» **SUPPLIED DATA**:

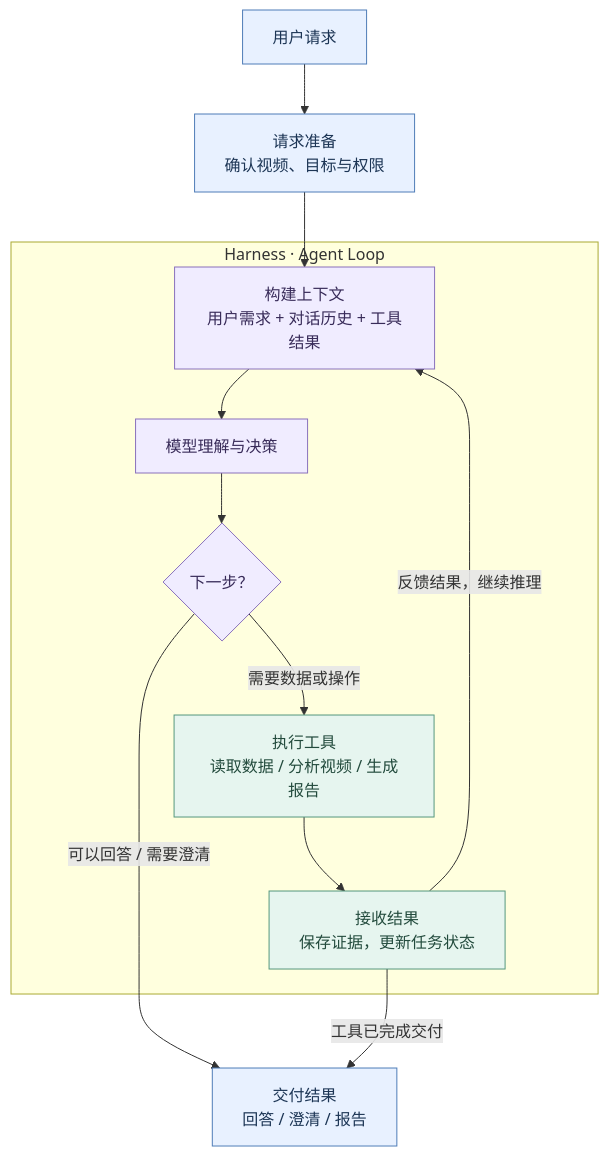
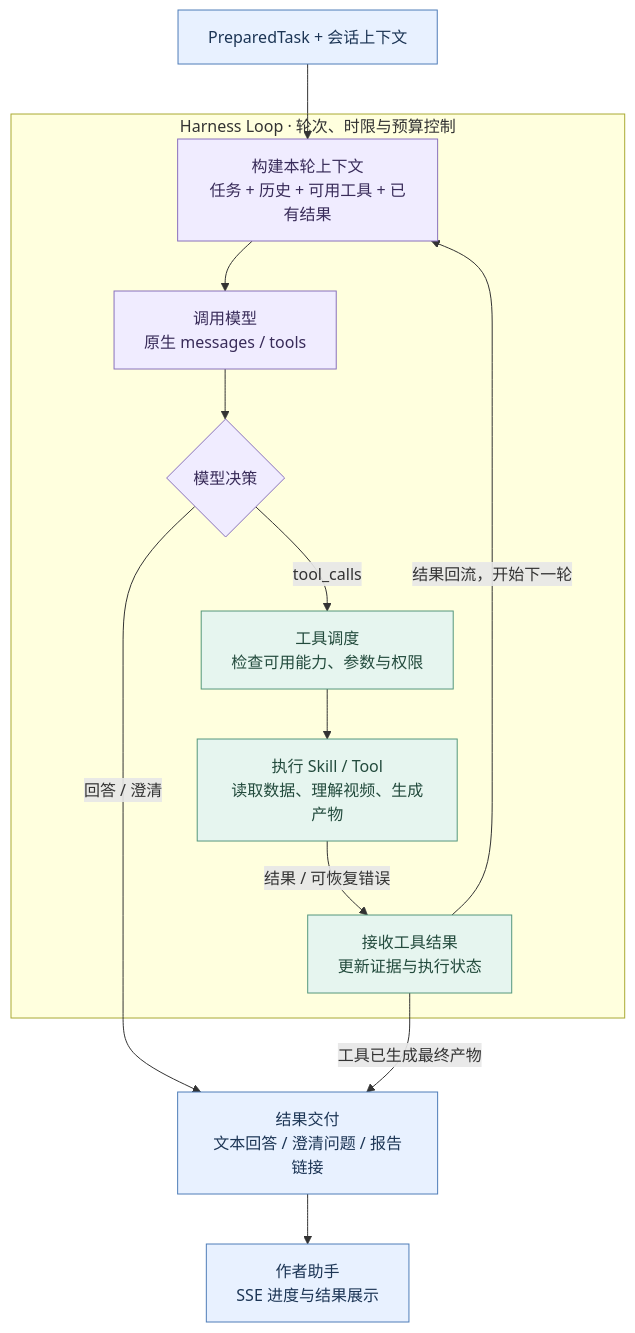
The third of 3 diagrams in README.md (blackirlsama/Tianmu), drawn with Mermaid before and after one commit. The commit also changed other lines of this file, not shown here.

Commit message:
docs: explain agent preparation and harness loop in separate diagrams

````diff
--- a/README.md
+++ b/README.md
@@ -112,29 +140,31 @@
 ```mermaid
 flowchart TB
-    Request["用户请求"] --> Prepare["请求准备<br/>确认视频、目标与权限"]
-    Prepare --> Context
+    Task["PreparedTask + 会话上下文"] --> Context
 
-    subgraph Loop["Harness · Agent Loop"]
-        Context["构建上下文<br/>用户需求 + 对话历史 + 工具结果"]
-        Model["模型理解与决策"]
-        Decision{"下一步？"}
-        Tools["执行工具<br/>读取数据 / 分析视频 / 生成报告"]
-        Observation["接收结果<br/>保存证据，更新任务状态"]
+    subgraph Loop["Harness Loop · 轮次、时限与预算控制"]
+        Context["构建本轮上下文<br/>任务 + 历史 + 可用工具 + 已有结果"]
+        Model["调用模型<br/>原生 messages / tools"]
+        Decision{"模型决策"}
+        Tools["工具调度<br/>检查可用能力、参数与权限"]
+        Execute["执行 Skill / Tool<br/>读取数据、理解视频、生成产物"]
+        Observation["接收工具结果<br/>更新证据与执行状态"]
 
         Context --> Model
         Model --> Decision
-        Decision -->|需要数据或操作| Tools
-        Tools --> Observation
-        Observation -->|反馈结果，继续推理| Context
+        Decision -->|tool_calls| Tools
+        Tools --> Execute
+        Execute -->|结果 / 可恢复错误| Observation
+        Observation -->|结果回流，开始下一轮| Context
     end
 
-    Decision -->|可以回答 / 需要澄清| Delivery["交付结果<br/>回答 / 澄清 / 报告"]
-    Observation -->|工具已完成交付| Delivery
+    Decision -->|回答 / 澄清| Delivery["结果交付<br/>文本回答 / 澄清问题 / 报告链接"]
+    Observation -->|工具已生成最终产物| Delivery
+    Delivery --> Client["作者助手<br/>SSE 进度与结果展示"]
 
     classDef core fill:#f0ecff,stroke:#8971bc,color:#382b59
     classDef tool fill:#e6f5ef,stroke:#55977d,color:#234b3d
     classDef result fill:#e8f1ff,stroke:#4f7db8,color:#1c3555
     class Context,Model,Decision core
-    class Tools,Observation tool
-    class Request,Prepare,Delivery result
+    class Tools,Execute,Observation tool
+    class Task,Delivery,Client result
 ```
````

» **TO DO**: The answer consists of the line holding "Decision -->|回答 /" and every line after it up to the end of the records, word for word.

» **OUTPUT BELOW**:
+    Decision -->|回答 / 澄清| Delivery["结果交付<br/>文本回答 / 澄清问题 / 报告链接"]
+    Observation -->|工具已生成最终产物| Delivery
+    Delivery --> Client["作者助手<br/>SSE 进度与结果展示"]
 
     classDef core fill:#f0ecff,stroke:#8971bc,color:#382b59
     classDef tool fill:#e6f5ef,stroke:#55977d,color:#234b3d
     classDef result fill:#e8f1ff,stroke:#4f7db8,color:#1c3555
     class Context,Model,Decision core
-    class Tools,Observation tool
-    class Request,Prepare,Delivery result
+    class Tools,Execute,Observation tool
+    class Task,Delivery,Client result
 ```
````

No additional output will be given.